The paint on this coin bank tested for lead at 7,253 parts per million; that's 11 times higher than the legal limit for lead paint.
The paint on this coin bank tested for lead at 7,253 parts per million; that's 11 times higher than the legal limit for lead paint. Courtesy KQED
At many discount toy stores in this country, products that test at dangerously high levels for lead are still on the shelves — despite a new federal law to protect children.
When 3-year-old David Blair was still in his crib, he loved to suck on vinyl blocks from the Baby Einstein company — the kind that are supposed to help kids get smarter. Parents Kim and Raymond Blair didn't think much of it until tests showed lead concentrations in his blood were double what doctors consider a tolerable range. Lead can seriously harm a child's brain development.
"We were mortified, scared and feeling that we were maybe bad parents, and we weren't taking care of our child well enough," Kim Blair says.
Tests of soil, paint and drinking water from their San Francisco Bay Area home came back negative for lead. The only item that tested positive was a Baby Einstein block. In fact, it turned out to be on the federal toy recall list because of its high lead content.
Raymond Blair doesn't think the government is doing enough to protect consumers.
"You get angry because you realize that there's a lot of products on the market that aren't safe. You think someone should be checking that or making sure that we're not exposed to that," he says.
A Law And A Loophole
Indeed, someone is trying to make sure kids aren't exposed. A new consumer product safety law that went into effect in February makes it illegal to sell toys and other children's products if the lead content exceeds 300 parts per million — and the limit is even lower for lead paint on products.
The law follows recalls of millions of imported toys from China in recent years because of high lead content.
See more toys that violate the new lead limits and get tips on how to shop wisely:
It requires products to be certified by third-party labs. But there's a loophole: The certification requirement has been delayed until 2010 to give manufacturers and laboratories time to prepare.
So how can consumers be assured that products for kids don't exceed the lead limits?
The zipper on this Disney CD case contains six times the legal lead limit.
The zipper on this Disney CD case contains six times the legal lead limit. Courtesy KQED
NPR member station KQED and a Berkeley nonprofit organization, the Center for Environmental Health, shopped at 14 discount stores in California. At all but two stores, products purchased exceeded the new federal lead limit. Of the couple hundred products tested — toys, jewelry and everyday items like rain ponchos — about one in six items exceeded the limit.
One child's backpack purchased from 4U Bargain in Orange County tested three times above the lead limit. Store owner Frank Noh was surprised.
"I think I bought this one two years ago, maybe," he said. "The importer has to test, I think."
Noh instructed an employee to take the remaining backpacks off the store shelf. Like many of the other small store owners, Noh said he wasn't aware of the lead limits.
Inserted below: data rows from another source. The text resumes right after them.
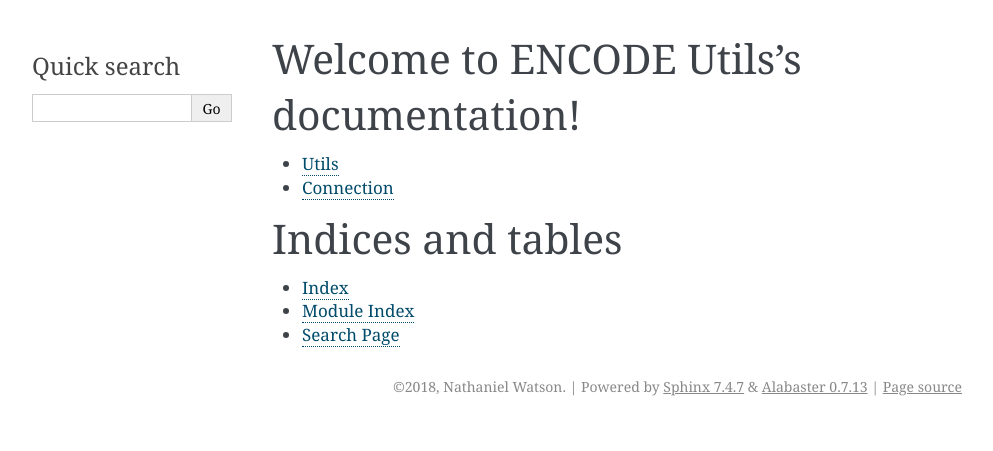
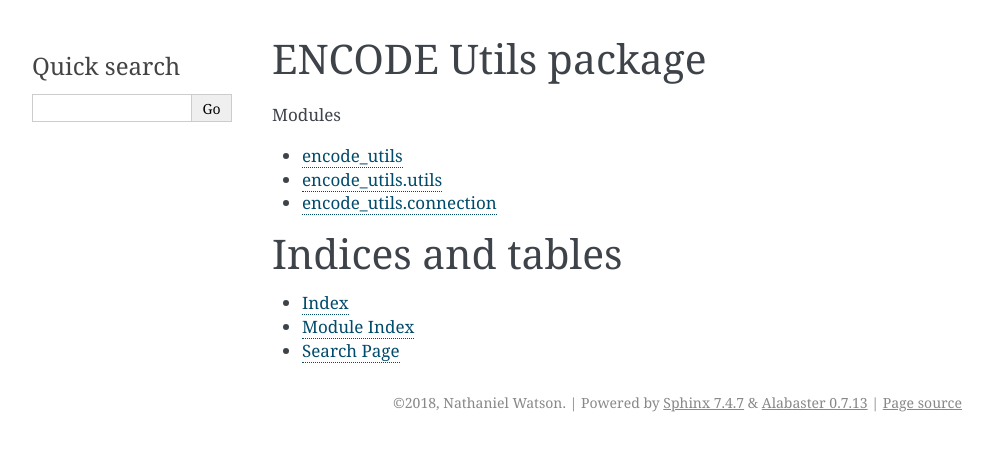
Before and after one commit to StanfordBioinformatics/encode_utils, a Sphinx documentation site: the page built from docs/index.rst, in a window 1280 px wide. Shown: the top 451 px of the page, without its empty margins (148-1141 px from the left). Built offline with Sphinx 7.4.7, drawn with Linux system fonts in a browser that asks for light colours.

Commit message:
Updated docs to read as a package

```diff
--- a/docs/conf.py
+++ b/docs/conf.py
@@ -21,7 +21,6 @@
 import sys
 # sys.path.insert(0, os.path.abspath('.'))
 sys.path.append("../")
-sys.path.append("../encode_utils")
 
 
 # -- General configuration ------------------------------------------------
--- a/docs/connection.rst
+++ b/docs/connection.rst
@@ -1,5 +1,7 @@
-Connection
-==========
+encode\_utils\.connection
+-------------------------
 
-.. automodule:: connection
+.. automodule:: encode_utils.connection
    :members:
+   :undoc-members:
+   :show-inheritance:
--- a/docs/index.rst
+++ b/docs/index.rst
@@ -3,14 +3,17 @@
    You can adapt this file completely to your liking, but it should at least
    contain the root `toctree` directive.
 
-Welcome to ENCODE Utils's documentation!
+ENCODE Utils package
 ========================================
 
 .. toctree::
    :maxdepth: 3
+   :caption: Modules
 
+   encode_utils
    utils
    connection
+
 
 Indices and tables
 ==================
--- a/docs/utils.rst
+++ b/docs/utils.rst
@@ -1,5 +1,7 @@
-Utils
-==========
+encode\_utils\.utils
+--------------------
 
-.. automodule:: utils
+.. automodule:: encode_utils.utils
    :members:
+   :undoc-members:
+   :show-inheritance:
```
Also changed, not shown: docs/encode_utils.rst (added, +7 -0 lines), encode_utils/__init__.py (+20 -2 lines), 1 other file.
Another product, a hot-pink CD case purchased at Dollar Discount in Newark, Calif., was branded with a name many families know and trust: Disney. It featured the cast of the popular movie High School Musical. Test results showed the zipper contained six times the legal lead limit.
A Disney spokesman says the company requires manufacturers of Disney-licensed products to provide lab results showing that the merchandise meets current federal standards. But problems can occur later, after a product passes, according to the spokesman and consumer advocates. Disney says though it spot-checks merchandise, it relies on manufacturers of a product to make sure it's compliant.
Many larger retail chains, including Walmart, Toys R Us and Target, have beefed up their lead testing programs and already require manufacturers to provide third-party lab results. But the government's delay of the certification requirement may allow smaller stores and some discount chains to skirt the law.
"Without certification, there's no guarantee," says Don Mays, who oversees product safety at Consumers Union in New York. He says the law mandating stricter lead limits doesn't have many teeth behind it right now.
"If the law is not being enforced, then the stores can put products on the market unchecked — and that, to me, is a serious problem," he says.
He and other consumer advocates say the federal agency responsible for enforcing the law — the Consumer Product Safety Commission — is stretched way too thin, with few inspectors to police tens of thousands of different kinds of products. Spokesman Scott Wolfson says all retailers and manufacturers are expected to follow the law despite the government stay on the certification requirement.
"It's very serious for somebody not to be compliant. These limits were put into place to give parents more confidence when they go shopping," he says. "We know there are probably products out there that violate that new law. We're ready to act, but we need that information brought to our attention."
Consumer advocates worry that problems are bigger at discount stores, which seem to have less rigorous programs to weed out lead-tainted merchandise.
"The dollar stores are far less likely to scrutinize their shipments in that way," Mays says. "It's expensive for them; the whole idea with these stores is to keep the prices as low as possible."
And until the testing and certification requirements kick in next year, it's buyer beware.
Oanh Ha reports for member station KQED in San Francisco.